Why You Should (Almost) Never Rinse Your Pasta
Cooks can improve their pasta in many ways, from using the right amount of water to being liberal with their seasoning. But one of the easiest ways to make a restaurant-quality bowl of spaghetti is to skip a step altogether. According to Food & Wine, you should never rinse your pasta after cooking it—except when making a specific type of recipe.
When noodles boil, they release starch. Most people don't notice it, but it's an essential ingredient in many classic pasta dishes. Cloudy, starchy water is better at thickening and binding sauces than plain water from the tap, which is why many recipes will tell you to reserve a cup of your cooking liquid.
Starch also will help sauce cling to a strand of bucatini or a rigatoni tube. Strained pasta is covered in a layer of starchy film. When you add that cooked pasta to a pan or pot with sauce, the sauce will adhere to the starchy coating. Without that coating, the sauce will slide right off. This is why you should never rinse your pasta: Washing the starch off with water will leave you with naked, flavorless noodles sitting in a pool of sauce instead of an integrated dish.
There is one exception to the never-rinse rule, and that's pasta salad. Pasta that's meant to be eaten cold has different requirements than a hot dish. Starch congeals as it cools, resulting in an unpleasant, gummy texture. Rinsing the product as soon as it's done cooking prevents this issue, and it also gets rid of any residual heat that may overcook your noodles.

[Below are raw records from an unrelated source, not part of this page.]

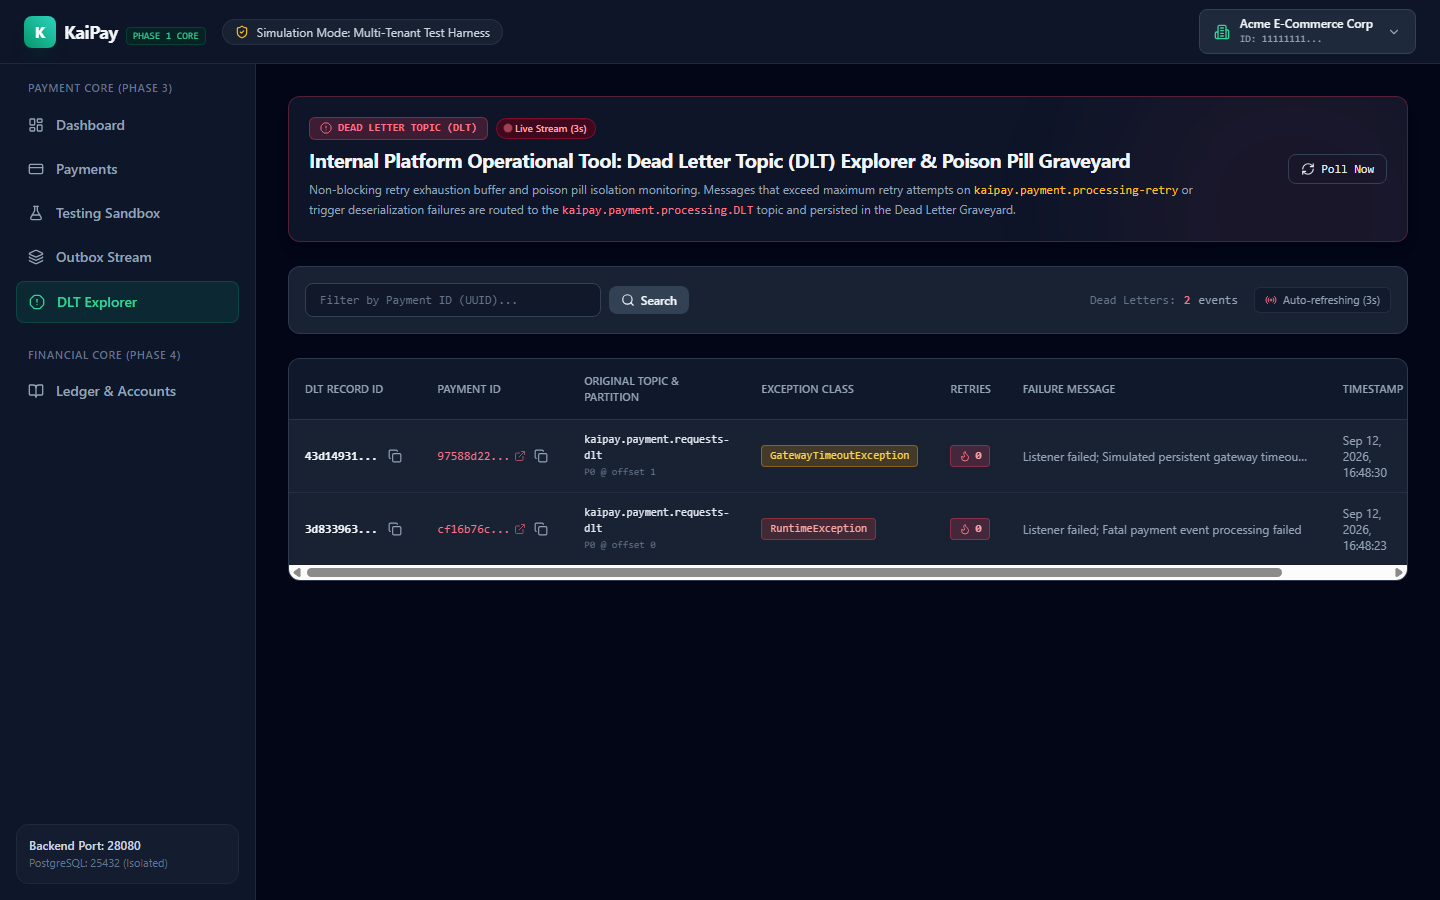
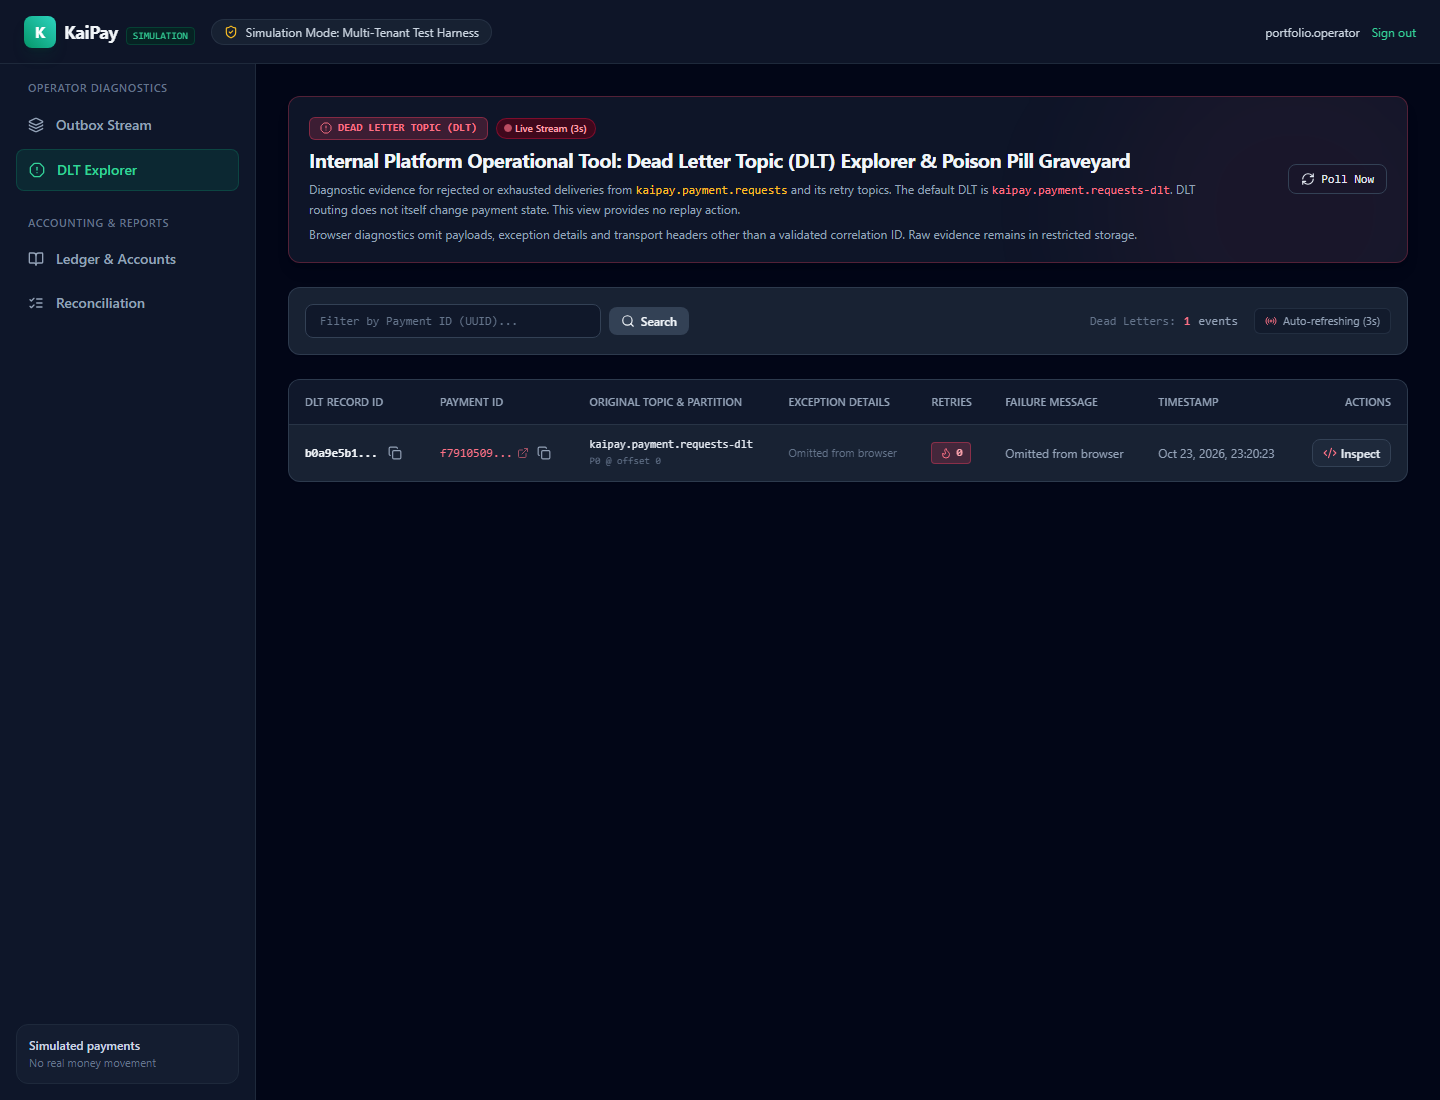
docs: refresh portfolio with current synthetic app screenshots

diff --git a/README.md b/README.md
@@ -263,35 +263,47 @@ FINAL LIFECYCLE RECONCILIATION
 
 ## 7. Visual Portfolio Assets
 
-These committed screenshots show an **earlier local simulation**, before current authentication, role separation, MYR labels, diagnostic privacy and webhook/reconciliation pages. USD values, phase labels, combined navigation, payload/exception displays and topic captions are historical, not the current contract. Current new activity uses MYR. No private demonstration screenshots or credentials are included; use the [current local walkthrough](docs/local-demo.md) for role-specific behavior.
+Fresh browser captures of the real local application at source revision [446fd76](https://github.com/KAIYI7/KaiPay/commit/446fd763cc0fb6c0cca2a6fdf0da81b2c01c2b3f), using a consistent 1440 × 1100 viewport. All identities, identifiers and financial data are disposable synthetic examples. Merchant transactions below were executed through authenticated application APIs; the reconciliation mismatch is a separate, deliberately constructed fixture. No interface content or financial results were altered for the images. Hosting remains postponed and external webhook dispatch remains disabled. See the [local walkthrough](docs/local-demo.md).
 
-### 7.1. Financial Analytics & Operational Telemetry Dashboard
+### 7.1. Merchant MYR Dashboard
 ![KaiPay Financial Overview Dashboard](docs/screenshots/dashboard.png)
-*Historical dashboard: synthetic balance, volume, fees and recent payments. Current merchants see their assigned context; operator diagnostics use a separate role. The balance is a ledger projection, with no payout facility.*
+*Five application-created synthetic payments in the assigned merchant workspace. Two captures and a partial refund produce RM164.37 merchant balance, RM209.90 captured volume, RM5.53 net fees and RM40.00 refunds. These are simulated ledger projections, with no payout facility.*
 
 ---
 
 ### 7.2. Payment State Machine & Lifecycle Management
 ![KaiPay Payment Lifecycle & Idempotency Stepper](docs/screenshots/payment-details.png)
-*Historical lifecycle view: creation, authorization, capture and partial refund, plus stored request identity and refund history. Authorization is simulated and capture records local accounting; neither is bank settlement.*
+*An actual local application flow: RM120.00 simulated authorization and capture, followed by a completed RM40.00 partial refund with RM80.00 remaining. The displayed customer UUID, request key and simulator reference are synthetic. Capture/refund records local accounting, not bank settlement.*
 
 ---
 
 ### 7.3. Double-Entry Financial Ledger & Balanced Journals
 ![KaiPay Double-Entry Ledger Explorer](docs/screenshots/double-entry-ledger.png)
-*Historical ledger explorer: capture/refund journals and balance projections. Journal balance is one invariant, separate from the operator accounting consistency audit.*
+*The RM40.00 refund journal from that flow: RM38.84 merchant-liability debit plus RM1.16 fee-revenue debit equals RM40.00 customer-receivable credit. The journal balances; this view is separate from the operator-only accounting consistency audit.*
 
 ---
 
 ### 7.4. Transactional Outbox Stream Monitor
 ![KaiPay Transactional Outbox Buffer Monitor](docs/screenshots/outbox-stream.png)
-*Historical outbox monitor. Current ADMIN views expose pending, published and quarantined status with retry timing; raw payloads and error details are omitted. Row locks are coordinated by the backend, not visualized here.*
+*Separate ADMIN diagnostics show eight published initiation, capture and refund events from the synthetic application operations. Raw payloads and error details are omitted. Publication is asynchronous and may duplicate; the screenshot does not establish exactly-once delivery or throughput.*
 
 ---
 
 ### 7.5. Dead Letter Topic (DLT) & Poison Pill Graveyard
 ![KaiPay Dead Letter Topic Explorer](docs/screenshots/dlt-explorer.png)
-*Historical DLT inspector. Current ADMIN views retain transport metadata and validated correlation IDs while omitting payloads and exception details. DLT evidence does not itself change payment state or offer replay.*
+*One real local diagnostic from the RM6,666.00 definitive-no-acceptance simulator scenario. The application finalized `FAILED` before diagnostic DLT routing; the DLT itself did not change payment state. Browser payload/exception omissions remain visible. No replay action is offered.*
+
+---
+
+### 7.6. Authorization Reconciliation — Constructed Mismatch
+![Stored authorization report showing a constructed synthetic request mismatch](docs/screenshots/reconciliation.png)
+*A separate merchant named “Synthetic Mismatch Fixture” contains a deliberately inserted RM50.01 payment versus RM50.00 simulator request, with no initiation event. The actual operator CLI produced this stored `REQUEST_MISMATCH` report; the UI displays its evidence without repair. This fixture illustrates detection, not a failure observed in the application-created payments or a capture/refund accounting assessment.*
+
+---
+
+### 7.7. Webhooks — Unenrolled Delivery History
+![Merchant webhook page with no enrolled endpoint and empty delivery history](docs/screenshots/webhooks.png)
+*The real merchant view shows no enrolled endpoint, no historical backfill and an empty delivery history. Runtime dispatch was separately verified disabled, with zero endpoints, deliveries or attempts. This image demonstrates the unenrolled view, not successful webhook delivery.*
 
 ---
 
@@ -432,7 +444,7 @@ KaiPay/
 │   ├── double-entry-ledger.md           # Accounting proofs and balance projections
 │   ├── engineering-benchmark.md         # Architectural tradeoffs and improvement proposals
 │   ├── engineering-journal-...md        # Engineering post-mortem & distributed systems lessons
-│   └── screenshots/                     # Historical local simulation UI screenshots
+│   └── screenshots/                     # Current synthetic merchant/admin browser captures
 ├── .env.example                         # Environment variable configuration template
 ├── .gitignore                           # Git hygiene configuration
 └── LICENSE                              # MIT License

diff --git a/docs/local-demo.md b/docs/local-demo.md
@@ -49,6 +49,6 @@ Signed webhook delivery has isolated local test coverage for signatures, retries
 
 A supervised local session has exercised merchant creation/capture/refund, role-separated diagnostics and stored authorization reports. The steps above describe a repeat procedure, not a hosted service or a promise that every failure class has been demonstrated in a browser. Component tests with mocked HTTP, real PostgreSQL/Kafka integration tests and human observation establish different kinds of evidence; see [verification sources](../README.md#9-automated-testing-strategy).
 
-The [committed screenshots](../README.md#7-visual-portfolio-assets) are historical illustrations with obsolete currency, navigation and diagnostic details. Current private acceptance captures, logs and engineering records are not public assets. When presenting your own run, use synthetic data and avoid credentials, raw payloads, private references and unrelated browser content.
+The [committed screenshots](../README.md#7-visual-portfolio-assets) show the current application in a fresh disposable synthetic environment, with source revision and scenario boundaries identified in their captions. The reconciliation mismatch is deliberately constructed in a separate fixture merchant; other illustrated payment results come from actual application operations. Previous private acceptance captures, logs and engineering records remain unpublished. When presenting your own run, use synthetic data and avoid credentials, raw payloads, private references and unrelated browser content.
 
 Sign out and stop only the demonstration processes/resources you created. Dispose of a synthetic database only after checking its ownership; never reset an existing volume or financial dataset as a demo cleanup shortcut. No hosting, tunnel, external dispatch or data repair is part of this walkthrough.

If you know what you're doing, it's easy to elevate a pasta dish into a gourmet meal. The recipe doesn't have to be complicated: This simple pasta sauce requires three ingredients, and it's been hailed as one of the world's best.
[h/t Food & Wine]